Boeing reported its largest ever quarterly loss on Wednesday, as the cost of grounding its fleet of 737 Max airliners took its toll.
The company lost $2.9bn in the three months to the end of June, compared to a profit of $2.2bn for the same period last year. Sales fell 35% to $15.75bn.
The 737 Max was Boeing’s best selling aircraft until the fleet was grounded worldwide in March following two fatal crashes.
Last week Boeing said it would take a $5.6bn charge to cover potential compensation to customers. The company also expects the cost of manufacturing the 737 to rise by $2.7bn due to production slowdowns. A $100m fund is being established to compensate the families and communities affected by the crashes.
“This is a defining moment for Boeing and we remain focused on our enduring values of safety, quality, and integrity in all that we do, as we work to safely return the 737 Max to service,” Boeing’s chief executive, Dennis Muilenburg, said in a statement.
“During these challenging times, teams across our enterprise continue to perform at a high level while delivering on commitments and capturing new opportunities driven by strong, long-term fundamentals.”
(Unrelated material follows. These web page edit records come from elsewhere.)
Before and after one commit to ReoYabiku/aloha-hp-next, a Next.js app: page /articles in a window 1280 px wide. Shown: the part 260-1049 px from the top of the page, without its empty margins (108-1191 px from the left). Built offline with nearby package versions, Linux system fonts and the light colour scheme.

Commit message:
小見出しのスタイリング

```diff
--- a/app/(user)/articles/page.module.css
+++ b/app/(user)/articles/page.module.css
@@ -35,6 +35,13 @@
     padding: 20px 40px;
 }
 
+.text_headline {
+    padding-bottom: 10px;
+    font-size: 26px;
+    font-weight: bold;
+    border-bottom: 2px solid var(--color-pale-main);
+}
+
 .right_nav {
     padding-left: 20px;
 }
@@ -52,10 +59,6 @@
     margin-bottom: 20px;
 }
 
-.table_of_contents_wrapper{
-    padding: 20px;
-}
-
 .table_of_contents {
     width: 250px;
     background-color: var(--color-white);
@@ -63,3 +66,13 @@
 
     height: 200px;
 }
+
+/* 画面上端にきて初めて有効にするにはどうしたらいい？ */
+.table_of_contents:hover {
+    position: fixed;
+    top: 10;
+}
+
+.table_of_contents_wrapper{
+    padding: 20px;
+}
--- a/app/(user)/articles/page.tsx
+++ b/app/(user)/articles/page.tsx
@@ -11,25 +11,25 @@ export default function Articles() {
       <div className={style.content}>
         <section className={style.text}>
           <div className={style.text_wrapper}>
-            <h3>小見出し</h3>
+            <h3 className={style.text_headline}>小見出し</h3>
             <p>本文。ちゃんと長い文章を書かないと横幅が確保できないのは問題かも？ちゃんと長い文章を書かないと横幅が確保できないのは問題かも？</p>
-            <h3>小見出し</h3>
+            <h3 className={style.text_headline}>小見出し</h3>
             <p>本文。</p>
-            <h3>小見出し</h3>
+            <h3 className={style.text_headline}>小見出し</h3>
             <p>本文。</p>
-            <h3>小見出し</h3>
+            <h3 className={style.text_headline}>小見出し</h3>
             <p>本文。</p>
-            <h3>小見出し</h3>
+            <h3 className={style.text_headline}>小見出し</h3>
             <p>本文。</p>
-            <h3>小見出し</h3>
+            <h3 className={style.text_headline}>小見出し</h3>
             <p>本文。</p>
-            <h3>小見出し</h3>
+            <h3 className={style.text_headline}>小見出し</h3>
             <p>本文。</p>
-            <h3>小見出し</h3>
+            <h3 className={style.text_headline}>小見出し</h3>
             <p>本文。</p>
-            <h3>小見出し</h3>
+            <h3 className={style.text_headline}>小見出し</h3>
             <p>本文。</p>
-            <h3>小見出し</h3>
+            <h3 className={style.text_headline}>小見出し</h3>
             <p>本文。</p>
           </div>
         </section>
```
Regulators across the world continue to investigate the fatal crashes of a Lion Air Max in Indonesia and an Ethiopian Airlines flight in Ethiopia that claimed a total of 346 lives.
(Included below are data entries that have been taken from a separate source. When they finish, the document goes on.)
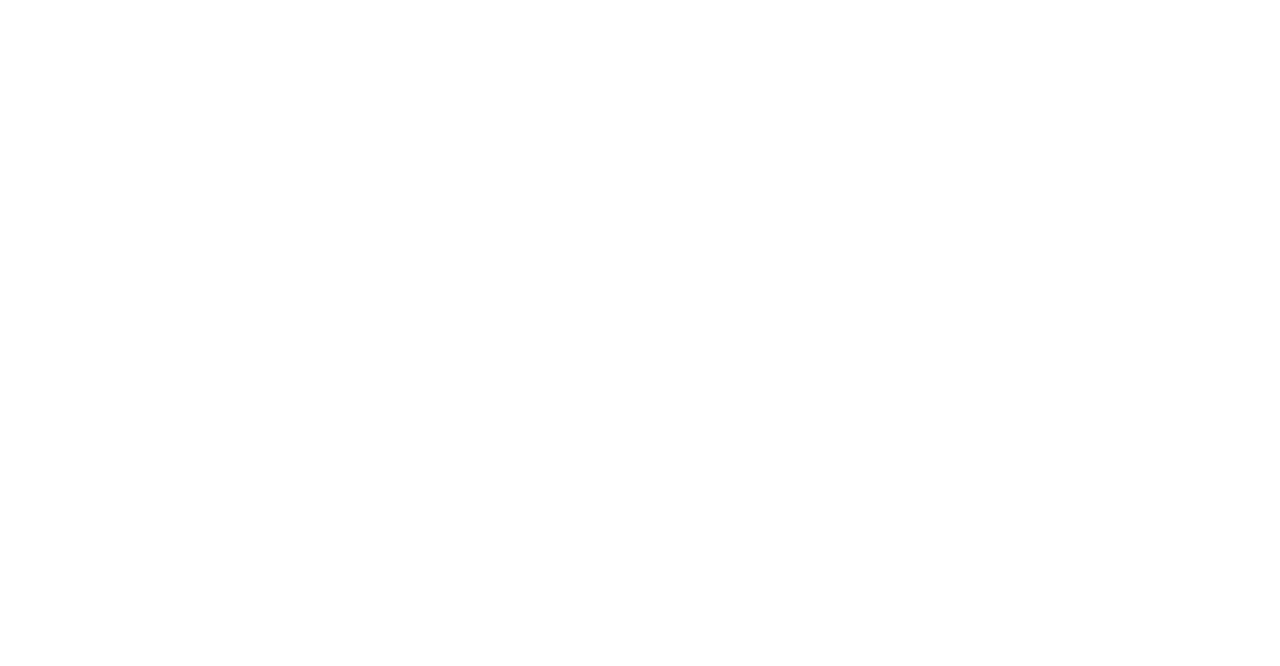
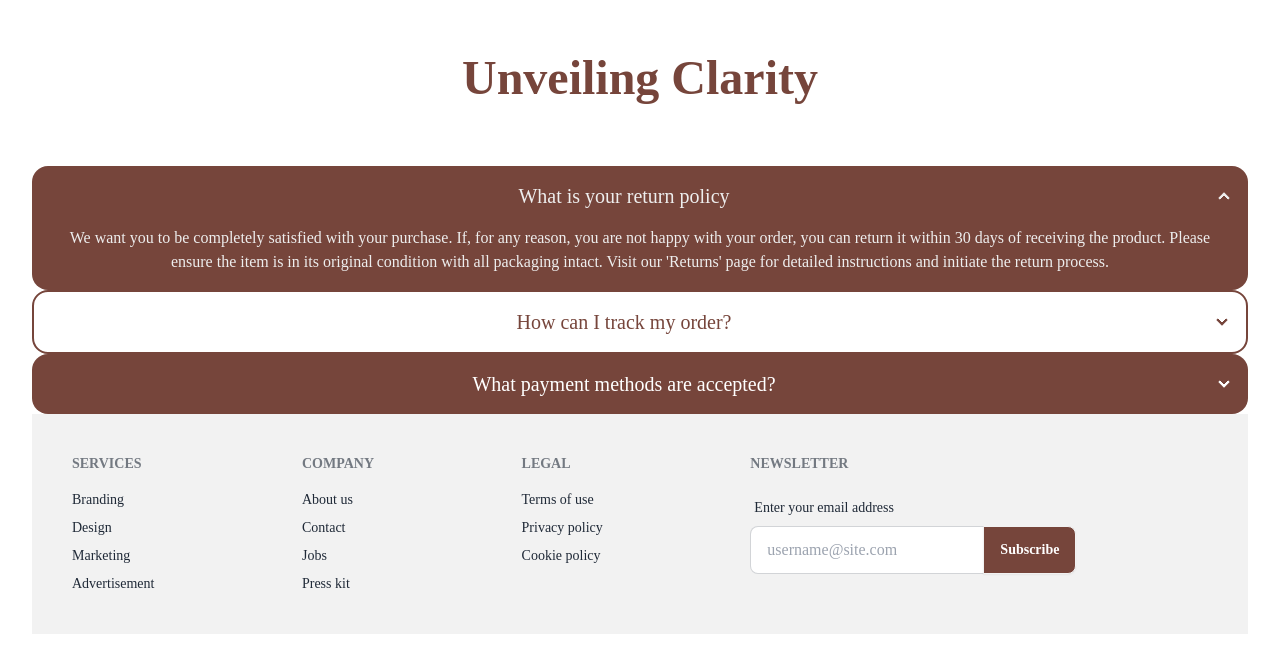
Before and after one commit to Shahriar-Tonmoy/Mobile-magnet, a React (Vite) app: page / in a window 1280 px wide. Shown: the part 1470-2136 px from the top of the page. Before the commit the page ends 1492 px from the top, so only its background shows below. Built offline with nearby package versions, Linux system fonts and the light colour scheme; no server answers.

Commit message:
Integrate FAQ Section and Footer in Landing Page

```diff
--- /dev/null
+++ b/src/Components/FAQ/FAQ.jsx
@@ -0,0 +1,47 @@
+import React from "react";
+
+const FAQ = () => {
+  return (
+    <div>
+      <h1 className="text-center text-5xl font-bold mb-16 mt-16 text-[#76453B]">
+        Unveiling Clarity
+      </h1>
+
+      <div className="collapse collapse-arrow bg-[#76453B]">
+        <input type="radio" name="my-accordion-2" checked="checked" />
+        <div className="collapse-title text-xl font-medium text-[#EEEEEE]">
+        What is your return policy
+        </div>
+        <div className="collapse-content">
+          <p className="text-[#EEEEEE]">
+          We want you to be completely satisfied with your purchase. If, for any reason, you are not happy with your order, you can return it within 30 days of receiving the product. Please ensure the item is in its original condition with all packaging intact. Visit our 'Returns' page for detailed instructions and initiate the return process.
+          </p>
+        </div>
+      </div>
+      <div className="collapse collapse-arrow border-2 border-[#76453B]">
+        <input type="radio" name="my-accordion-2" />
+        <div className="collapse-title text-xl font-medium text-[#76453B]">
+         How can I track my order?
+        </div>
+        <div className="collapse-content">
+          <p className="text-[#76453B]">
+          Once your order is confirmed, you will receive a confirmation email with a unique tracking number. You can use this tracking number to monitor the status of your shipment. Additionally, you can log in to your account on our website to check the real-time status of your order.
+          </p>
+        </div>
+      </div>
+      <div className="collapse collapse-arrow bg-[#76453B]">
+        <input type="radio" name="my-accordion-2" />
+        <div className="collapse-title text-xl font-medium text-white">
+        What payment methods are accepted?
+        </div>
+        <div className="collapse-content">
+          <p className="text-white">
+          We accept a variety of payment methods to provide you with flexibility. You can pay for your order using credit/debit cards (Visa, MasterCard, American Express), PayPal, and other secure payment gateways. Rest assured, all transactions are encrypted for your security.
+          </p>
+        </div>
+      </div>
+    </div>
+  );
+};
+
+export default FAQ;
--- /dev/null
+++ b/src/Components/Footer/Footer.jsx
@@ -0,0 +1,42 @@
+import React from 'react';
+
+const Footer = () => {
+    return (
+        <footer className="footer p-10 bg-base-200 text-base-content">
+  <nav>
+    <h6 className="footer-title">Services</h6>
+    <a className="link link-hover">Branding</a>
+    <a className="link link-hover">Design</a>
+    <a className="link link-hover">Marketing</a>
+    <a className="link link-hover">Advertisement</a>
+  </nav>
+  <nav>
+    <h6 className="footer-title">Company</h6>
+    <a className="link link-hover">About us</a>
+    <a className="link link-hover">Contact</a>
+    <a className="link link-hover">Jobs</a>
+    <a className="link link-hover">Press kit</a>
+  </nav>
+  <nav>
+    <h6 className="footer-title">Legal</h6>
+    <a className="link link-hover">Terms of use</a>
+    <a className="link link-hover">Privacy policy</a>
+    <a className="link link-hover">Cookie policy</a>
+  </nav>
+  <form>
+    <h6 className="footer-title">Newsletter</h6>
+    <fieldset className="form-control w-80">
+      <label className="label">
+        <span className="label-text">Enter your email address</span>
+      </label>
+      <div className="join">
+        <input type="text" placeholder="username@site.com" className="input input-bordered join-item" />
+        <button className="btn bg-[#76453B] text-white join-item">Subscribe</button>
+      </div>
+    </fieldset>
+  </form>
+</footer>
+    );
+};
+
+export default Footer;
--- a/src/Components/Home/Home.jsx
+++ b/src/Components/Home/Home.jsx
@@ -1,12 +1,14 @@
 import React from "react";
 import Mobiles from "../Mobiles/Mobiles";
 import Hero from "../Hero/Hero";
+import FAQ from "../FAQ/FAQ";
 
 const Home = () => {
   return (
     <div>
       <Hero></Hero>
       <Mobiles></Mobiles>
+      <FAQ></FAQ>
     </div>
   );
 };
--- a/src/Components/Root/Root.jsx
+++ b/src/Components/Root/Root.jsx
@@ -1,12 +1,14 @@
 import React from 'react';
 import Nav from '../Nav/Nav';
 import { Outlet } from 'react-router-dom';
+import Footer from '../Footer/Footer';
 
 const Root = () => {
     return (
         <div className=''>
            <Nav></Nav>
            <Outlet></Outlet>
+           <Footer></Footer>
         </div>
     );
 };
```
Last week a father who lost five family members in the Ethiopian disaster accused the company of “utter prejudice and disrespect” and said Boeing had pursued higher a higher share price and profits “at the expense of the safety of human life”.
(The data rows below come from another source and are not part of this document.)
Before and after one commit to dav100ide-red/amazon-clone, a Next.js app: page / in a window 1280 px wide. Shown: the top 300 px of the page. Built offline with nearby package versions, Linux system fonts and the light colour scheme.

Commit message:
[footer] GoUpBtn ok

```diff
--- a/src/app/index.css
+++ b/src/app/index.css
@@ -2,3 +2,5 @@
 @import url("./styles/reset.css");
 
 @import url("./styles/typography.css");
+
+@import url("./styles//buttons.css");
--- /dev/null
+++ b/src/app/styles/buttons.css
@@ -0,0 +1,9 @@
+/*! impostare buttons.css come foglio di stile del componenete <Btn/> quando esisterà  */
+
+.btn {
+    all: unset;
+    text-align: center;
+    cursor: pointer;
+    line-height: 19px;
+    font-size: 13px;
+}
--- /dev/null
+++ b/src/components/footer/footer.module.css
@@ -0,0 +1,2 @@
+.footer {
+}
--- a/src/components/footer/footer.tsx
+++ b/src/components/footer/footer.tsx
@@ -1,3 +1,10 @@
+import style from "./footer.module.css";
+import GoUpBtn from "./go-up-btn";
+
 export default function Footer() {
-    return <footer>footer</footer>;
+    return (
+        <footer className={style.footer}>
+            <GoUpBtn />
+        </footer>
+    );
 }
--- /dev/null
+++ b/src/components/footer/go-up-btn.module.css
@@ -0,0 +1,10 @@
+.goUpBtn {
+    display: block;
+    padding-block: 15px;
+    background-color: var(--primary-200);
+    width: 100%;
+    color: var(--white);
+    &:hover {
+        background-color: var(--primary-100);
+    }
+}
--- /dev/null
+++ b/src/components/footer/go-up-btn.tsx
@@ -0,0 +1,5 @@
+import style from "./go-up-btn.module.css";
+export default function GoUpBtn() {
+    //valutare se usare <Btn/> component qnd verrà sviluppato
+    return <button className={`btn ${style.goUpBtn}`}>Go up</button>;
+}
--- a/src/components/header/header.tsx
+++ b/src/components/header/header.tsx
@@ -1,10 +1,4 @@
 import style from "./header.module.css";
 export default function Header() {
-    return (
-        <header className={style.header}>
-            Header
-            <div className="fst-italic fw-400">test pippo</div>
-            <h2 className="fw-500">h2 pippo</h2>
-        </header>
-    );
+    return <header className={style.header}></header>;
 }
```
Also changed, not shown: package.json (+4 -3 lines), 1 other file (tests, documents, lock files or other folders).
The grounding of the 737 Max has had wider consequences for the US. American Airlines, Southwest Airlines and United Airlines all used the Max and have canceled flights into November as a result of the grounding, depressing revenues.
Boeing has predicted that the Max will be flying again by the end of the year and appears to be preparing to change the plane’s name to the 737 8200.